By Shyam Sankar and Gabe Rosen
The Internet is the new Wild West, a frontier big enough for every pioneer and outlaw to roam free. Today, The New York Times revealed that hackers in China had spent the last four months infiltrating its computer systems and pilfering employee passwords. As in the old West, it’s not a question of if you’ll be hit — but when and how. Online, primitive DDOS attacks rain down like arrows, while artful hackers can steal the data equivalent of 5,000 head of cattle before any breach is detected. There’s no choice but to defend the homestead as best you can – and retreating to civilization is no longer an option.
According to Mandiant, the infosec firm that conducted the investigation, the Times was first compromised on September 13. The attackers established at least three backdoors and installed 45 pieces of malware, only one of which was detected by Symantec security software. After two weeks, the attackers found the domain controller that contained all staff passwords. Times executive editor Jill Abramson maintains there is “no evidence that sensitive emails or files” were accessed, yet the investigation found that the attackers “created custom software that allowed them to search for and grab [Times journalists] Mr. Barboza’s and Mr. Yardley’s e-mails and documents.”
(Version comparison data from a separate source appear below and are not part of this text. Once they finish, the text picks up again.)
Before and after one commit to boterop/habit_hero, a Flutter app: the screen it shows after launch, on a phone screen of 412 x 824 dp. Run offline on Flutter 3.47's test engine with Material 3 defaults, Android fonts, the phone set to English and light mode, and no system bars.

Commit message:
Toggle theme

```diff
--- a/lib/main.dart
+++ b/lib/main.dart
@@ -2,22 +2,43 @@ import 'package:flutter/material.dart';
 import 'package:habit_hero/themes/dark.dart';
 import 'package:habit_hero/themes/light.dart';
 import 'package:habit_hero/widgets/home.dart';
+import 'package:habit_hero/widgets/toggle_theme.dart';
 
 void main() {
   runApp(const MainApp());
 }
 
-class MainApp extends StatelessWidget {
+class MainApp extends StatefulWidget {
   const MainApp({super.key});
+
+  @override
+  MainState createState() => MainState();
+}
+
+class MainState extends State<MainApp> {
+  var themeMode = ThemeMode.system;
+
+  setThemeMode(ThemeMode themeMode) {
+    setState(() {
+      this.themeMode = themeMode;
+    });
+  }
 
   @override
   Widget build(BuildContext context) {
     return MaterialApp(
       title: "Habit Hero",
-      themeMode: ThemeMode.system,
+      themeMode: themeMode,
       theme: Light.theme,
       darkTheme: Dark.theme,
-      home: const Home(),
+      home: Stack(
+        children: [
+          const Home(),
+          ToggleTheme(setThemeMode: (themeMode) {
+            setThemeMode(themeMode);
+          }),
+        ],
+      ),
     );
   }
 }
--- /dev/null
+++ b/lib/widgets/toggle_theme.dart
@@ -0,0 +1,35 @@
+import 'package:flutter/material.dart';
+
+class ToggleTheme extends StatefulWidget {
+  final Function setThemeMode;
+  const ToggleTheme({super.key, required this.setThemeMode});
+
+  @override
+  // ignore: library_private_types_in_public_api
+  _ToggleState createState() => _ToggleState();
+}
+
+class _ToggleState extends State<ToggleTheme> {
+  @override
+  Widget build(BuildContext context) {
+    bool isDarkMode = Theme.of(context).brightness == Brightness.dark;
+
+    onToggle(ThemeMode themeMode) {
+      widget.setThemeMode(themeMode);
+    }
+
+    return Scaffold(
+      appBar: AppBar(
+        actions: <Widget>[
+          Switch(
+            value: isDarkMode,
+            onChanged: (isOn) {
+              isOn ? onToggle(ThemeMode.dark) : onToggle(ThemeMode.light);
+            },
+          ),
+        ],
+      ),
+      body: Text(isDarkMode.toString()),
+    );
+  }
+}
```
As the TED Blog recently recounted, we know a bit about this sort of thing at Palantir. Our platform was used to investigate “GhostNet”, a Chinese cyber espionage network. In 2008, an unnamed country received an email from China warning them not to host the Dalai Lama for a scheduled visit. The email was startling because this visit was not public knowledge. The country sought to find out how this sensitive information had been leaked. Not only the Dalai Lama’s personal computer been hacked, but 1,300 computers across the globe had been infected in the same way. This network had been operating for two years without notice.
Naturally, when we heard about The New York Times hack today, we looked for parallels. The Dalai Lama’s office was infiltrated by “spear phishing” — where hackers research a person and create an email, with an attachment, that looks like it came from a confidant. Spear phishing is suspected, though not confirmed, in the Times attack. Like GhostNet, the Times attackers covered their tracks through intermediaries in numerous countries, and employed remote access tools (RATs) and malware. The attacks also appear related to Chinese political sensitivities, though the exact loyalties in play are murky.
While it’s important to resist easy conclusions, Occam’s razor and common sense shouldn’t be ignored. The difficulty is that positive attribution is rare in cyber warfare, so when something looks like the work of someone who was never actually identified, it may not be exceptionally meaningful. As open-source sleuth Jeff Carr points out, there are several doubts. Beijing’s time zone includes numerous other cities. The attacks were ultimately traced to Chinese IPs, though their geo-locations encompass millions of people. The attackers used RATs, but these are widely available and hardly confined to China. According to Richard Bejtlich, Mandiant’s chief security officer, “When you see the same group steal data on Chinese dissidents and Tibetan activists, then attack an aerospace company, it starts to push you in the right direction.” Given the vast spectrum of potentially interested parties, it’s a very general direction – but it’s a start nonetheless.
The lack of clear answers notwithstanding, Mr. Bejtlich is certainly correct that cyber defense “requires an internal vigilance model.” You have to sleep with one eye open, and preoccupation with one mode of attack leaves you vulnerable to others. As in the old West, it’s essential to make common cause with your neighbors, however distant. During the recent spate of suspected Iranian DDOS attacks, two global Top 20 banks shared threat data in real time with each other as well as US law enforcement, and collaboration across public/private lines is essential to countering the matrix of state and non-state combatants.
Above all, we need to adopt a Wild West approach of our own. The sheriff’s only hope is to become as swift, resourceful, and adaptive as the outlaws.
Shyam Sankar is the Director at Palantir Technologies. He gave the TED Talk “The rise of human-computer collaboration” at TEDGlobal 2012, as well as the talk embedded above at TED2010. Gabe Rosen works in Business Development at Palantir.